Records from a data source »
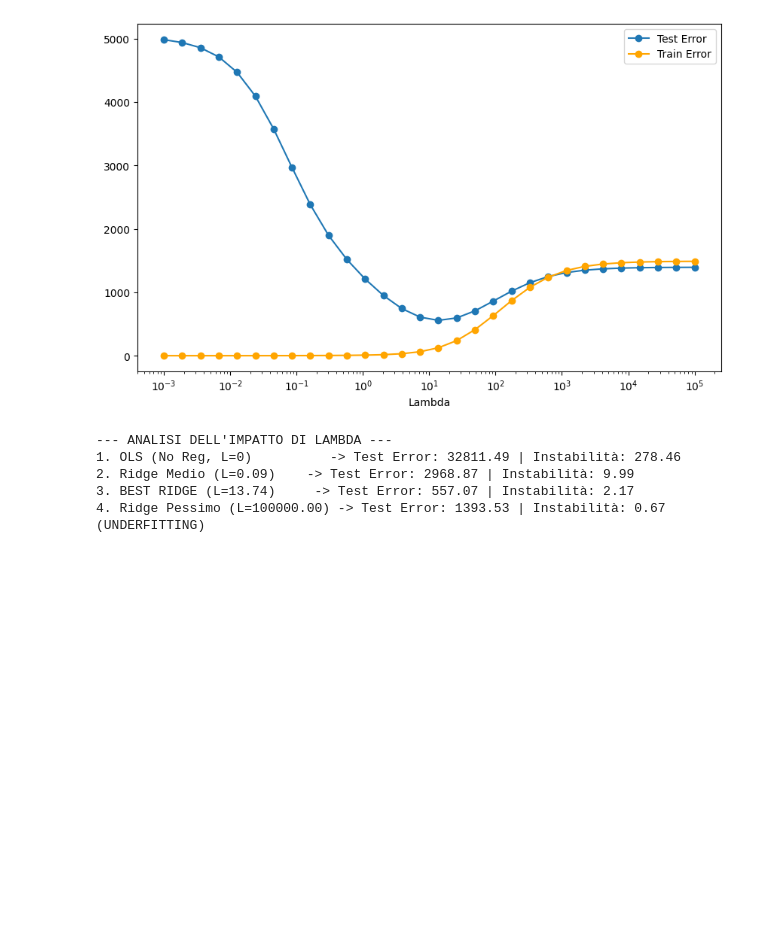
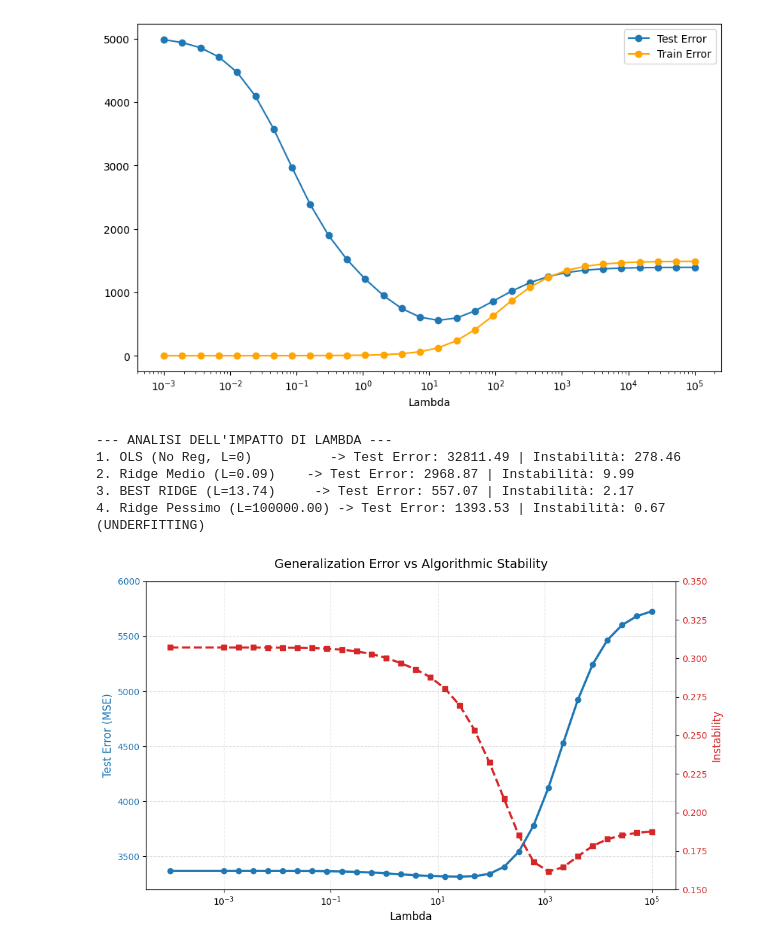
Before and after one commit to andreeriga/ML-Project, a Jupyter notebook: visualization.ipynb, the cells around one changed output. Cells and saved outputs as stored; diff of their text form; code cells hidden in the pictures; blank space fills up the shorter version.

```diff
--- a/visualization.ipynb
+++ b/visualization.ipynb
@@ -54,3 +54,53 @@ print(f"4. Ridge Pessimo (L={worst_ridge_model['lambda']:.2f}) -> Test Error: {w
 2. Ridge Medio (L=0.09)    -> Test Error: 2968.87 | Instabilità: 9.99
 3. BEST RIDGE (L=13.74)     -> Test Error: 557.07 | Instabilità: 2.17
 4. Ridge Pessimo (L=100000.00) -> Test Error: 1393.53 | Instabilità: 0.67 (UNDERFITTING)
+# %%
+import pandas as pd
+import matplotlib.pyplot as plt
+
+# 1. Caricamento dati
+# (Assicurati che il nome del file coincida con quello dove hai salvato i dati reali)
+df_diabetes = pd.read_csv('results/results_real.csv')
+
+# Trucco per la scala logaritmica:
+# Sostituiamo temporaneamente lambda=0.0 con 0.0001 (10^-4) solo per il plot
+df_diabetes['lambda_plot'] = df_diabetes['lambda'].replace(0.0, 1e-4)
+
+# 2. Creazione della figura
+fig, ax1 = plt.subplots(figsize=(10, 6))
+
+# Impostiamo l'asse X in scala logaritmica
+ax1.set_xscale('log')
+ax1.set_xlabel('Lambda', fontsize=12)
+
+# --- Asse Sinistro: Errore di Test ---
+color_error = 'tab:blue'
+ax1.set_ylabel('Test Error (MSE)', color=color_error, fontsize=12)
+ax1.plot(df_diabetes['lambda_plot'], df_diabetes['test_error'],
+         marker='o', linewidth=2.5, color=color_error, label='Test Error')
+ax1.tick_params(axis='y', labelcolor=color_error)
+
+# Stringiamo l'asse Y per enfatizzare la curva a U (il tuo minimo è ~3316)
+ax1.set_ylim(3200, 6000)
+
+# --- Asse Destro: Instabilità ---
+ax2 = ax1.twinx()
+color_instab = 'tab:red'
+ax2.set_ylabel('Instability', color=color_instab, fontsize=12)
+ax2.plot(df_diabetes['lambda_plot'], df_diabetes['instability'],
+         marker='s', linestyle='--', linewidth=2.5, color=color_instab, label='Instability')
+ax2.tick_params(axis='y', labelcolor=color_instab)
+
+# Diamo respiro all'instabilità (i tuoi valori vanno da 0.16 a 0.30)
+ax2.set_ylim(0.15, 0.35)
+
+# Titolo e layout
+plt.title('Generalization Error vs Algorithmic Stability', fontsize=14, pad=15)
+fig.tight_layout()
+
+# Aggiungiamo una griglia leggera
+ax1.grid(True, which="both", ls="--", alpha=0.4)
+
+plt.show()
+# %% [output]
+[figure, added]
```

EXERCISE INSTRUCTIONS »
Reproduce each line of the entries in which the word "fontsize" is found.

ANSWER TO THIS EXERCISE »
+ax1.set_xlabel('Lambda', fontsize=12)
+ax1.set_ylabel('Test Error (MSE)', color=color_error, fontsize=12)
+ax2.set_ylabel('Instability', color=color_instab, fontsize=12)
+plt.title('Generalization Error vs Algorithmic Stability', fontsize=14, pad=15)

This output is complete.